In a recent Gallop poll, for example, only 50 percent of respondents said they favored a change to the federal contstitution to ban same-sex marriage. Forty-seven percent of respondents said they do not favor a change. And on the list of priorities, a same-sex marriage ban wasn't even close to the top. And none of this even takes into account the legal headaches that a constitutional amendment might create. The amendment in question would immediately come under court challenge from supporters of same-sex marriage who argue that the Constitution should not be (and perhaps cannot be) changed to take away individual rights or liberties (as opposed to expanding such rights and liberties).

We should know soon if this is simply a three-day story that fizzles out with a Congressional vote short of the two-thirds majority needed to push along the measure or if it is more. My guess is the former, not the latter, and that would not be the worst thing in the world.

By  |  June 5, 2006; 9:00 AM ET
Previous: Awake and Alert | Next: Alito in Action

Comments

Please email us to report offensive comments.



Let's see, Republicans trotted out immigration, now same-sex marriages, next will be a ban on partial-birth abortions, prayer in schools, education vouchers, and "conscience laws." Sounds like the "values" checklist is being trotted out just in time for the midterm elections. The items will all have disappeared by January 2007. But this is consistent with the way social conservatives think: It's more important to have a clear position on something than to achieve actual results.

Posted by: CT | June 5, 2006 02:15 PM

What universe does Andrew Cohen live in? He certainly doesn't live in this one, because this is the second time he's made the mindless, idiotic, and absurd contention that an amendment to the Constitution could be subject to court challenge. There is no universe in which that is possible. Except perhaps the one in which he lives, since it seems there he makes up the rules himself.

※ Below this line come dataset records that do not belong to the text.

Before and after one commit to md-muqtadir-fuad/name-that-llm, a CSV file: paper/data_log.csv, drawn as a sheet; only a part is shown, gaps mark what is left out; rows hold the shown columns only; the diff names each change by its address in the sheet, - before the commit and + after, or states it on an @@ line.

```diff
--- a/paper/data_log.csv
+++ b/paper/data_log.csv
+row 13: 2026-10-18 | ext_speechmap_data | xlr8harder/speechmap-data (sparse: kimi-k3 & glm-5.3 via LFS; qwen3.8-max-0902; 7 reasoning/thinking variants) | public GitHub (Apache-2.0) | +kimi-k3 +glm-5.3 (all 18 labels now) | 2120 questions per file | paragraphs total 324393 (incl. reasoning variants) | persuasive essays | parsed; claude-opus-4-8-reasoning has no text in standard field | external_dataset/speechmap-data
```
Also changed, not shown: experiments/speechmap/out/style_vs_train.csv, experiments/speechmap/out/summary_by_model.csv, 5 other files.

Posted by: | June 5, 2006 03:57 PM

What universe does Andrew Cohen live in? He certainly doesn't live in this one, because this is the second time he's made the mindless, idiotic, and absurd contention that an amendment to the Constitution could be subject to court challenge. There is no universe in which that is possible. Except perhaps the one in which he lives, since it seems there he makes up the rules himself.

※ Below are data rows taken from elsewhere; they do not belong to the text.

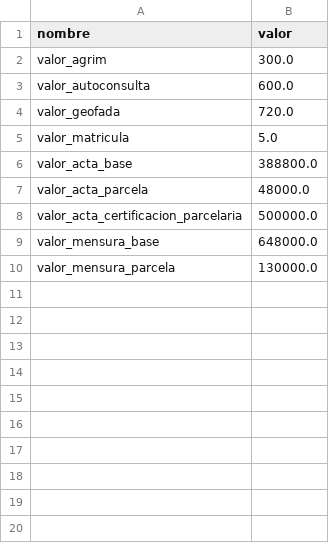
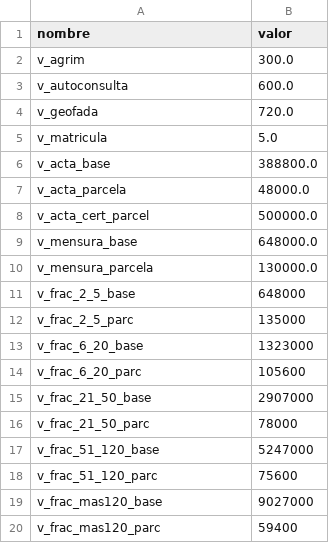
Before and after one commit to Matidebarbora/cpam, a CSV file: valores.csv, drawn as a sheet.

Commit message:
implementación de mensura con fraccionamiento

```diff
--- a/valores.csv
+++ b/valores.csv
@@ -1,10 +1,20 @@
 nombre,valor
-valor_agrim,300.0
-valor_autoconsulta,600.0
-valor_geofada,720.0
-valor_matricula,5.0
-valor_acta_base,388800.0
-valor_acta_parcela,48000.0
-valor_acta_certificacion_parcelaria,500000.0
-valor_mensura_base,648000.0
-valor_mensura_parcela,130000.0
+v_agrim,300.0
+v_autoconsulta,600.0
+v_geofada,720.0
+v_matricula,5.0
+v_acta_base,388800.0
+v_acta_parcela,48000.0
+v_acta_cert_parcel,500000.0
+v_mensura_base,648000.0
+v_mensura_parcela,130000.0
+v_frac_2_5_base,648000
+v_frac_2_5_parc,135000
+v_frac_6_20_base,1323000
+v_frac_6_20_parc,105600
+v_frac_21_50_base,2907000
+v_frac_21_50_parc,78000
+v_frac_51_120_base,5247000
+v_frac_51_120_parc,75600
+v_frac_mas120_base,9027000
+v_frac_mas120_parc,59400
```
Also changed, not shown: 3 other files.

Posted by: | June 5, 2006 03:57 PM

June, it's one thing to point out when someone makes a erroneous statement but it is quite another to be rude in the correction. Obviously, the idea of an amendment banning same sex marriage resonant with you. Just say it if it does. Gee.

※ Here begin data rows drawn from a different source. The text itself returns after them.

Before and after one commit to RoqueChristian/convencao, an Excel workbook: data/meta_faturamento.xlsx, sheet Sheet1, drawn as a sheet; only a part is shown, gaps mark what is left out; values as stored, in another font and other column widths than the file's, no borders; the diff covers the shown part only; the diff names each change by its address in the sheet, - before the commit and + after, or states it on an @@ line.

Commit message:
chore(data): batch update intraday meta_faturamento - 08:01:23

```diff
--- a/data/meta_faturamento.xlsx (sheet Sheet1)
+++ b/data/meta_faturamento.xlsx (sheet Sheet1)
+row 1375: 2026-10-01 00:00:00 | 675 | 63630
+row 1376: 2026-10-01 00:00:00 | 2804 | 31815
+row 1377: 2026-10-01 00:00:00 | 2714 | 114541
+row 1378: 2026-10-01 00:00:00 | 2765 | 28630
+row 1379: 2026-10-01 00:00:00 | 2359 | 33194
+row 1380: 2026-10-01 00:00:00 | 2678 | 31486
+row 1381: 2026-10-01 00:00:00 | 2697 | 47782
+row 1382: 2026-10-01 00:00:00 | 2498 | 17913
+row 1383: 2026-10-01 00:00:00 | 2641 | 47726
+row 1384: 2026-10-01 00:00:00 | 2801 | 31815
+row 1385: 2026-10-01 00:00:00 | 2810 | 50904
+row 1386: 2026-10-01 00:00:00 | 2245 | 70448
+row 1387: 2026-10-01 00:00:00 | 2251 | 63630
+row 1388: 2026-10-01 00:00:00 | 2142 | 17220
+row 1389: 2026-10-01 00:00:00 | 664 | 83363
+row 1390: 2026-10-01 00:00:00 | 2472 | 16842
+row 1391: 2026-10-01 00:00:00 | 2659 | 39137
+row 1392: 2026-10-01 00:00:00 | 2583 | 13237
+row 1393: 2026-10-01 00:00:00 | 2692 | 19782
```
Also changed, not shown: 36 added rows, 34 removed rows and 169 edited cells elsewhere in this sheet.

Posted by: SteelWheel | June 5, 2006 05:35 PM

It saddens me to see the divide over gay marriage. Even the term gay marriage is an affront. Two people are willing to commit to each other, hopefully for an extended period of time. About half of all conventional marriages fail. When they stand side by side will anyone fail to notice that there is a man and a woman or two men or two women? Let it be a union for two people who wish to commit to each other. There is to much pain in this world, with out adding more.

Posted by: Pete VS | June 5, 2006 06:28 PM

The right to freely contract holds supreme importance. Some would limit the rights of members of other groups. Radical Islamic groups rely that others hold no rights. Social contract makes the next generation. If some prefer no participitation -- this is their right. If some prefer extended social participation -- this is their right. Religious societies form in support of these rights.

When (exactly) does the state enforce particular religious standards?

This is not separable!

Tom

Posted by: Thomas C. Inskip | June 5, 2006 10:00 PM

As I posted in another thread on this blog:

A friend of mine has a suggestion that merits consideration: Get the government completely out of the marriage business. Leave it to religion and contract law if people want to make arrangements with each other. Government -- on all levels -- could then deal with people as individuals, not artificially as couples, and couples could make whatever arrangements and agreements suit their circumstances.

Posted by: HerbS | June 6, 2006 11:40 PM

The comments to this entry are closed.

 
 

© 2007 The Washington Post Company